Science. Technology. Engineering. Math.
|Reshma Saujani is the speaker for the |
Cabin Fever luncheon Jan. 24 in Saratoga Springs.
Sign up at soroptimistsaratoga.org.
Combined, they form STEM, an acronym for
what students ought to be studying to fill well-paying jobs in the public and
Many of our local schools, elementary
through post-graduate, are focusing on STEM. More than a million STEM-related
jobs are expected to be open up in the next four years — “but there won’t be enough
qualified graduates to fill them,” according to a federal government website,
Next Saturday, we have an opportunity
to hear firsthand from a woman who has been in the front lines of preparing
young women for jobs in technology. Reshma Saujani, founder of the national nonprofit
organization Girls Who Code, is the speaker at the Cabin Fever Luncheon on
Saturday, Jan. 24, in Saratoga Springs. I’ll be there, for sure, and seats are still
available. (See below for details unabashedly plugging the event.)
Saujani’s interests and experience may
be rooted in STEM, but her reach is much broader. Her website describes her as “a true political entrepreneur (who) has been fearless in her
efforts to disrupt both politics and technology to create positive change.”
It’s not bragging. A graduate of Harvard’s Kennedy School of
Government and Yale Law School, her recognition includes being named one of
Forbes’ Most Powerful Women Changing the World, Fast Company’s 100 Most
Creative People, and Business Insider’s 50 Women Who Are Changing the World.
Her book, “Women Who Don't Wait in Line,” is about female leadership and, as summed
up by the Daily Beast, “talks about
running for public office and having the courage to fail.”
Saujani is an Illinois native of Indian descent, has been
a lawyer, a congressional candidate, and Deputy Public Advocate of New
York City. Her political platform focused on “creating educational and economic
opportunities for women and girls, immigrants, and those who have been
sidelined in the political process.”
Which brings us back to STEM and Girls Who Code.
website succinctly states its mission and vision: “To inspire, educate, and equip girls with the
computing skills to pursue 21st century opportunities.”
Boys ought to have those
skills, too. But as people in the STEM fields will attest, girls have catching
up to do.
“We believe that more girls
exposed to computer science at a young age will lead to more women working in
the technology and engineering fields,” explains GirlsWhoCode.com.
Among the exciting things about
Girls Who Code and Saujani’s other work is her success in bringing together
leaders in the public and private sectors — educators, engineers, and business — and
combining instruction, mentoring, entrepreneuship and civic engagement.
Now, about the Cabin Fever Luncheon. It is
hosted by Soroptimist International of Saratoga County, the local branch of an
international public service organization that I’ve belonged to for more than
Soroptimist efforts address both
local and global issues, such as domestic violence, human trafficking, grants

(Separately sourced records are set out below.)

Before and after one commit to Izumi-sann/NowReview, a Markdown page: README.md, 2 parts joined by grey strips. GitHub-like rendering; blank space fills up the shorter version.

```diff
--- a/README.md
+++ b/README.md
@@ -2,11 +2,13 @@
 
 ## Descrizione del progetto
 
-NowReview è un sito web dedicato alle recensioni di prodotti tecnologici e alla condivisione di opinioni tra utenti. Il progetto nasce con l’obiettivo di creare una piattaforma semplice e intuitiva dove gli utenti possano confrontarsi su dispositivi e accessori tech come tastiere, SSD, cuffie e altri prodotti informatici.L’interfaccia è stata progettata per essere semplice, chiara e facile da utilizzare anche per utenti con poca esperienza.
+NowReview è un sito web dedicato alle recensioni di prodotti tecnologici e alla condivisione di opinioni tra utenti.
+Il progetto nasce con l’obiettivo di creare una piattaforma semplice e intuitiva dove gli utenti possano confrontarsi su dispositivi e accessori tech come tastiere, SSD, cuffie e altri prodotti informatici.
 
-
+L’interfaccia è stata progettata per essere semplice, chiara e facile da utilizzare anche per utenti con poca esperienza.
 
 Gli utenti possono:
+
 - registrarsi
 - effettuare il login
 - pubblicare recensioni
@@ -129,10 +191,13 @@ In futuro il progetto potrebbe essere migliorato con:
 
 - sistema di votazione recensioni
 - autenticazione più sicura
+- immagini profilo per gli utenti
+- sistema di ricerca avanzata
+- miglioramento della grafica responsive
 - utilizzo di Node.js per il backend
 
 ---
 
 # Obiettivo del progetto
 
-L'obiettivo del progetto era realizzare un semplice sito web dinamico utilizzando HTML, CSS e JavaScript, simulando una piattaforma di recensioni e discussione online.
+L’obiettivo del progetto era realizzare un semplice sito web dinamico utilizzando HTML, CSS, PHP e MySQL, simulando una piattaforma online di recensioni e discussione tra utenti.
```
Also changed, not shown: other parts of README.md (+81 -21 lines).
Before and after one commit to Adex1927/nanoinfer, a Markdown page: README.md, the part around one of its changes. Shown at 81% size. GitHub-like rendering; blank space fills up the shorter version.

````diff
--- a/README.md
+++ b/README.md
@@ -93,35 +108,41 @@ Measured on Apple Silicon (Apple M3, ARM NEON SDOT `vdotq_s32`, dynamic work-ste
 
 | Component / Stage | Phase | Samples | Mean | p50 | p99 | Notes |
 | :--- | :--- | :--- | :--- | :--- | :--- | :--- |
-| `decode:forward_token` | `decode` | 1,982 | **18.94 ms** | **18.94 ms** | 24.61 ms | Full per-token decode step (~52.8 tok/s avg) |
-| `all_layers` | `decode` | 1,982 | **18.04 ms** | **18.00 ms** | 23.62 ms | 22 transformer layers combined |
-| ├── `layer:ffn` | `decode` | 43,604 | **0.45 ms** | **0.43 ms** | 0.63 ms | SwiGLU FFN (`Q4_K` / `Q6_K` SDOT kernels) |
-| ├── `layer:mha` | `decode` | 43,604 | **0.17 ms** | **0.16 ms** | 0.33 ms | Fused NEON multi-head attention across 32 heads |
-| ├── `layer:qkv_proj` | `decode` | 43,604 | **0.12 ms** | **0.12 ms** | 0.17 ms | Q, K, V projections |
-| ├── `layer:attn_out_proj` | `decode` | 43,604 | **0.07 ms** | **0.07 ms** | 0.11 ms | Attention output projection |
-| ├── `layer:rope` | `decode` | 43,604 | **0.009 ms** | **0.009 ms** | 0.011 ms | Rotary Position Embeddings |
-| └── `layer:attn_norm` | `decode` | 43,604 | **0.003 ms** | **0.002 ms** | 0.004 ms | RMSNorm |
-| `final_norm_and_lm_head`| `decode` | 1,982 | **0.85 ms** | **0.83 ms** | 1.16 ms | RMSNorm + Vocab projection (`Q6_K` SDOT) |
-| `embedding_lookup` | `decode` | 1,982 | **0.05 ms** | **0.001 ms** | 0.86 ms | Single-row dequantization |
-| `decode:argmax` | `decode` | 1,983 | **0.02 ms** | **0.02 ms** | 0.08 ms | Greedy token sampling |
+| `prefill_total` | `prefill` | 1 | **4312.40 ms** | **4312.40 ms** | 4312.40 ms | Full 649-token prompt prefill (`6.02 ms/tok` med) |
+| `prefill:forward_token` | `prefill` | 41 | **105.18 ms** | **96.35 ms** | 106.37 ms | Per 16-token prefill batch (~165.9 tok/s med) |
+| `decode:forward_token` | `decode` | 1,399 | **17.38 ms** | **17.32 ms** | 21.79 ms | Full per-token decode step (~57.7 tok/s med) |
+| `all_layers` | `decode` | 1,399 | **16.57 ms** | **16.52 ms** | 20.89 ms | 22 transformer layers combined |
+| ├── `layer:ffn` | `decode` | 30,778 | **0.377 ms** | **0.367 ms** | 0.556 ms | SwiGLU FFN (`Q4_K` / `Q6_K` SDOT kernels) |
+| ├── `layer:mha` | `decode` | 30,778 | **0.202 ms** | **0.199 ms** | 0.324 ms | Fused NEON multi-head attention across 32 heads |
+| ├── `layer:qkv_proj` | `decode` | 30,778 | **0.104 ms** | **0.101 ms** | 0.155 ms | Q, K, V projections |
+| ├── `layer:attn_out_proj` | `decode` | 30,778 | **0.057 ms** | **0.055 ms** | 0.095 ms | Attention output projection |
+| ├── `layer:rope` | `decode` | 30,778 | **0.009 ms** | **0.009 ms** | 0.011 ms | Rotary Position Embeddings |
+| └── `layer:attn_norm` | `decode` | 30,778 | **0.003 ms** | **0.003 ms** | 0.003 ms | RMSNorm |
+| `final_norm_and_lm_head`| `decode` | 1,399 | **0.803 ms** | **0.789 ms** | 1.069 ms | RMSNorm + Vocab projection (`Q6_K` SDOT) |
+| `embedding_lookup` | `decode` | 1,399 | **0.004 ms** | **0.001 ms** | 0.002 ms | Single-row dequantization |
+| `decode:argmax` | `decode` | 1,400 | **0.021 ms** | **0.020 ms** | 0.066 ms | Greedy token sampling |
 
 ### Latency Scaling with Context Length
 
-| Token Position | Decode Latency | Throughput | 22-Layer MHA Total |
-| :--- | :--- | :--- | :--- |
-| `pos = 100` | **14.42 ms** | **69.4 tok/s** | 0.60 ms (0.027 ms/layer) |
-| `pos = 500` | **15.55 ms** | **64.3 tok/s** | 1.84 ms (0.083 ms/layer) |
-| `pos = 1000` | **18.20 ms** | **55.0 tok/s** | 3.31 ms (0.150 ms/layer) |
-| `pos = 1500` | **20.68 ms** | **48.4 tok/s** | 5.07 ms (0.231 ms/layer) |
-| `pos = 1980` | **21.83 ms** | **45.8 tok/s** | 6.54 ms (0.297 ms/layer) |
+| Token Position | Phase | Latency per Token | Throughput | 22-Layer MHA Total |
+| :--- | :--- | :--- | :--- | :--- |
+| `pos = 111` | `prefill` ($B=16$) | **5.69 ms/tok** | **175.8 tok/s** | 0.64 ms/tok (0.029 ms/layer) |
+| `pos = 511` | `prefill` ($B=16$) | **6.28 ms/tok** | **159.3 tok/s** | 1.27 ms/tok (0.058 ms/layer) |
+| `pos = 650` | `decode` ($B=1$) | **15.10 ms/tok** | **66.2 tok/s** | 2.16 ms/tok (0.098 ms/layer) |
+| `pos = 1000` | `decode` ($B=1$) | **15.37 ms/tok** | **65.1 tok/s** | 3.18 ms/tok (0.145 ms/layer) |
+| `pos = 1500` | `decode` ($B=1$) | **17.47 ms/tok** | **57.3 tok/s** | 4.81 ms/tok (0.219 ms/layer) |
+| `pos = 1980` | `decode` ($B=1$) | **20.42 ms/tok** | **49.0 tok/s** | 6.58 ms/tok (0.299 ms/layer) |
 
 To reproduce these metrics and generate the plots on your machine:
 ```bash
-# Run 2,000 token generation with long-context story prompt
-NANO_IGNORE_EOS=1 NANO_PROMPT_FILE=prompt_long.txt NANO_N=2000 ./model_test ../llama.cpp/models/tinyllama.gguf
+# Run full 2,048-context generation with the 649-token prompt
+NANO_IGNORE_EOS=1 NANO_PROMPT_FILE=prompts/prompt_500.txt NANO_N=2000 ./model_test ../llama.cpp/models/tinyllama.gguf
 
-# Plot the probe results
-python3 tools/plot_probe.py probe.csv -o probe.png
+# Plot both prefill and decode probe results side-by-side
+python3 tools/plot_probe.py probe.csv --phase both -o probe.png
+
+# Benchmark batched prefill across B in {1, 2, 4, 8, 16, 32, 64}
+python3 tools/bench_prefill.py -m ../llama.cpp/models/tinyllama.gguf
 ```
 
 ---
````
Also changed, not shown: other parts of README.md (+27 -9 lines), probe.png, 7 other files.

to local nonprofits, and scholarships to women and girls improving themselves
through education and community service. The group has two big fund-raisers
each year, the Secret Gardens Tour (July 12 this year) and the Cabin Fever
To sign up for the luncheon or
learn more about Soroptimists, visit soroptimistsaratoga.org or call 581-1201